■ Provided entries ■
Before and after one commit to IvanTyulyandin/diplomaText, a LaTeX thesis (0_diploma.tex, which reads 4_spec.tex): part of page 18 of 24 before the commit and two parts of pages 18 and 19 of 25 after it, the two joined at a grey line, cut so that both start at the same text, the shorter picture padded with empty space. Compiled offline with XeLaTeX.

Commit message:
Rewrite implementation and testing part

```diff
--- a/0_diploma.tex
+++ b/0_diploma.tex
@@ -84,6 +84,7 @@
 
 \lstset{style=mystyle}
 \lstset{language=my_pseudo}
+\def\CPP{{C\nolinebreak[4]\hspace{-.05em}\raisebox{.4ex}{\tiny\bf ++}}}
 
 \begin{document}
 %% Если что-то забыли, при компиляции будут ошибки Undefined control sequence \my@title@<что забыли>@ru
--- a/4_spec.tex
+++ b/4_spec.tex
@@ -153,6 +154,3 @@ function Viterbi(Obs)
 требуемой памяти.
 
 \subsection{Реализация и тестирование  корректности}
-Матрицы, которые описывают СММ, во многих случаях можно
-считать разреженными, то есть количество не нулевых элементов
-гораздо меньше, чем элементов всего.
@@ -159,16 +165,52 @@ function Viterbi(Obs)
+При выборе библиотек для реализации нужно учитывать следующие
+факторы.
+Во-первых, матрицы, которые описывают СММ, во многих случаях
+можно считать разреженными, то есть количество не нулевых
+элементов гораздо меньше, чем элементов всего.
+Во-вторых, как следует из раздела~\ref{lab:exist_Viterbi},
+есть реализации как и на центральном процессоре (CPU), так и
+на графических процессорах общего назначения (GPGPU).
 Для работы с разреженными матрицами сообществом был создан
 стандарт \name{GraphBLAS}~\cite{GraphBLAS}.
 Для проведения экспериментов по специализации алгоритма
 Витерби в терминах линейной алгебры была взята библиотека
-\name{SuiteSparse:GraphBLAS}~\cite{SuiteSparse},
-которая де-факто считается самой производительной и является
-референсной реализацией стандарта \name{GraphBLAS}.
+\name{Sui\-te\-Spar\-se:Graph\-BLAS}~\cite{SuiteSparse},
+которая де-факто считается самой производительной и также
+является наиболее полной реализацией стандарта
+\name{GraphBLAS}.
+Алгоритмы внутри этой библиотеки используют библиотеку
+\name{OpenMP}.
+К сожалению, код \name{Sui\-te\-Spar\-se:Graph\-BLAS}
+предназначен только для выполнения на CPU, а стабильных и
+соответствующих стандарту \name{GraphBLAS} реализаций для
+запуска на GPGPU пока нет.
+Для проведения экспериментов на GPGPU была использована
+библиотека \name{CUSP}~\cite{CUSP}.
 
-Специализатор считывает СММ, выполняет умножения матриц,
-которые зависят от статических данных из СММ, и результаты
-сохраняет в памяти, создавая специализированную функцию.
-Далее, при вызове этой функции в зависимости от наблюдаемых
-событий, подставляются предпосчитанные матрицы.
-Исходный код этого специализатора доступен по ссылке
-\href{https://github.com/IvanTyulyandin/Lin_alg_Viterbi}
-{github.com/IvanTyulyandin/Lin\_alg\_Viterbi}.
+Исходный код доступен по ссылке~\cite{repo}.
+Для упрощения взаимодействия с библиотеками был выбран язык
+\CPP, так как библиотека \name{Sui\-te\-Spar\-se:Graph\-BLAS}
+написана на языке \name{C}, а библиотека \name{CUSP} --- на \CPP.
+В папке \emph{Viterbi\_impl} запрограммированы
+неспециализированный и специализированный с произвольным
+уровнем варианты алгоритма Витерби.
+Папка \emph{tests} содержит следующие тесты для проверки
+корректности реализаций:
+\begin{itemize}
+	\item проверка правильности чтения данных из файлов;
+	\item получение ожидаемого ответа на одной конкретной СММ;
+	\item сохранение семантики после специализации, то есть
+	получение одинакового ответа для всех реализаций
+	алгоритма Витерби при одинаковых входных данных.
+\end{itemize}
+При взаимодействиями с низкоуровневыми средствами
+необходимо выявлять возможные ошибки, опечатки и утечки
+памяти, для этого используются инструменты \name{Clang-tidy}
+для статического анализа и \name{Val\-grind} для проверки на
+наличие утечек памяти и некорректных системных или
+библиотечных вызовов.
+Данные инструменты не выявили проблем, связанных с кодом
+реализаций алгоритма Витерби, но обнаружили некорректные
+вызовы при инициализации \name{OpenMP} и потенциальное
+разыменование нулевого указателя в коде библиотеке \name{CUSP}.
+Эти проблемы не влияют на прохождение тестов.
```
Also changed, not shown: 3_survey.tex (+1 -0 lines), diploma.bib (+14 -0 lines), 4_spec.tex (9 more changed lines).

■ What this task involves ■
Word for word, write out each record shown above.

■ Response to this task ■
Before and after one commit to IvanTyulyandin/diplomaText, a LaTeX thesis (0_diploma.tex, which reads 4_spec.tex): part of page 18 of 24 before the commit and two parts of pages 18 and 19 of 25 after it, the two joined at a grey line, cut so that both start at the same text, the shorter picture padded with empty space. Compiled offline with XeLaTeX.

Commit message:
Rewrite implementation and testing part

```diff
--- a/0_diploma.tex
+++ b/0_diploma.tex
@@ -84,6 +84,7 @@
 
 \lstset{style=mystyle}
 \lstset{language=my_pseudo}
+\def\CPP{{C\nolinebreak[4]\hspace{-.05em}\raisebox{.4ex}{\tiny\bf ++}}}
 
 \begin{document}
 %% Если что-то забыли, при компиляции будут ошибки Undefined control sequence \my@title@<что забыли>@ru
--- a/4_spec.tex
+++ b/4_spec.tex
@@ -153,6 +154,3 @@ function Viterbi(Obs)
 требуемой памяти.
 
 \subsection{Реализация и тестирование  корректности}
-Матрицы, которые описывают СММ, во многих случаях можно
-считать разреженными, то есть количество не нулевых элементов
-гораздо меньше, чем элементов всего.
@@ -159,16 +165,52 @@ function Viterbi(Obs)
+При выборе библиотек для реализации нужно учитывать следующие
+факторы.
+Во-первых, матрицы, которые описывают СММ, во многих случаях
+можно считать разреженными, то есть количество не нулевых
+элементов гораздо меньше, чем элементов всего.
+Во-вторых, как следует из раздела~\ref{lab:exist_Viterbi},
+есть реализации как и на центральном процессоре (CPU), так и
+на графических процессорах общего назначения (GPGPU).
 Для работы с разреженными матрицами сообществом был создан
 стандарт \name{GraphBLAS}~\cite{GraphBLAS}.
 Для проведения экспериментов по специализации алгоритма
 Витерби в терминах линейной алгебры была взята библиотека
-\name{SuiteSparse:GraphBLAS}~\cite{SuiteSparse},
-которая де-факто считается самой производительной и является
-референсной реализацией стандарта \name{GraphBLAS}.
+\name{Sui\-te\-Spar\-se:Graph\-BLAS}~\cite{SuiteSparse},
+которая де-факто считается самой производительной и также
+является наиболее полной реализацией стандарта
+\name{GraphBLAS}.
+Алгоритмы внутри этой библиотеки используют библиотеку
+\name{OpenMP}.
+К сожалению, код \name{Sui\-te\-Spar\-se:Graph\-BLAS}
+предназначен только для выполнения на CPU, а стабильных и
+соответствующих стандарту \name{GraphBLAS} реализаций для
+запуска на GPGPU пока нет.
+Для проведения экспериментов на GPGPU была использована
+библиотека \name{CUSP}~\cite{CUSP}.
 
-Специализатор считывает СММ, выполняет умножения матриц,
-которые зависят от статических данных из СММ, и результаты
-сохраняет в памяти, создавая специализированную функцию.
-Далее, при вызове этой функции в зависимости от наблюдаемых
-событий, подставляются предпосчитанные матрицы.
-Исходный код этого специализатора доступен по ссылке
-\href{https://github.com/IvanTyulyandin/Lin_alg_Viterbi}
-{github.com/IvanTyulyandin/Lin\_alg\_Viterbi}.
+Исходный код доступен по ссылке~\cite{repo}.
+Для упрощения взаимодействия с библиотеками был выбран язык
+\CPP, так как библиотека \name{Sui\-te\-Spar\-se:Graph\-BLAS}
+написана на языке \name{C}, а библиотека \name{CUSP} --- на \CPP.
+В папке \emph{Viterbi\_impl} запрограммированы
+неспециализированный и специализированный с произвольным
+уровнем варианты алгоритма Витерби.
+Папка \emph{tests} содержит следующие тесты для проверки
+корректности реализаций:
+\begin{itemize}
+	\item проверка правильности чтения данных из файлов;
+	\item получение ожидаемого ответа на одной конкретной СММ;
+	\item сохранение семантики после специализации, то есть
+	получение одинакового ответа для всех реализаций
+	алгоритма Витерби при одинаковых входных данных.
+\end{itemize}
+При взаимодействиями с низкоуровневыми средствами
+необходимо выявлять возможные ошибки, опечатки и утечки
+памяти, для этого используются инструменты \name{Clang-tidy}
+для статического анализа и \name{Val\-grind} для проверки на
+наличие утечек памяти и некорректных системных или
+библиотечных вызовов.
+Данные инструменты не выявили проблем, связанных с кодом
+реализаций алгоритма Витерби, но обнаружили некорректные
+вызовы при инициализации \name{OpenMP} и потенциальное
+разыменование нулевого указателя в коде библиотеке \name{CUSP}.
+Эти проблемы не влияют на прохождение тестов.
```
Also changed, not shown: 3_survey.tex (+1 -0 lines), diploma.bib (+14 -0 lines), 4_spec.tex (9 more changed lines).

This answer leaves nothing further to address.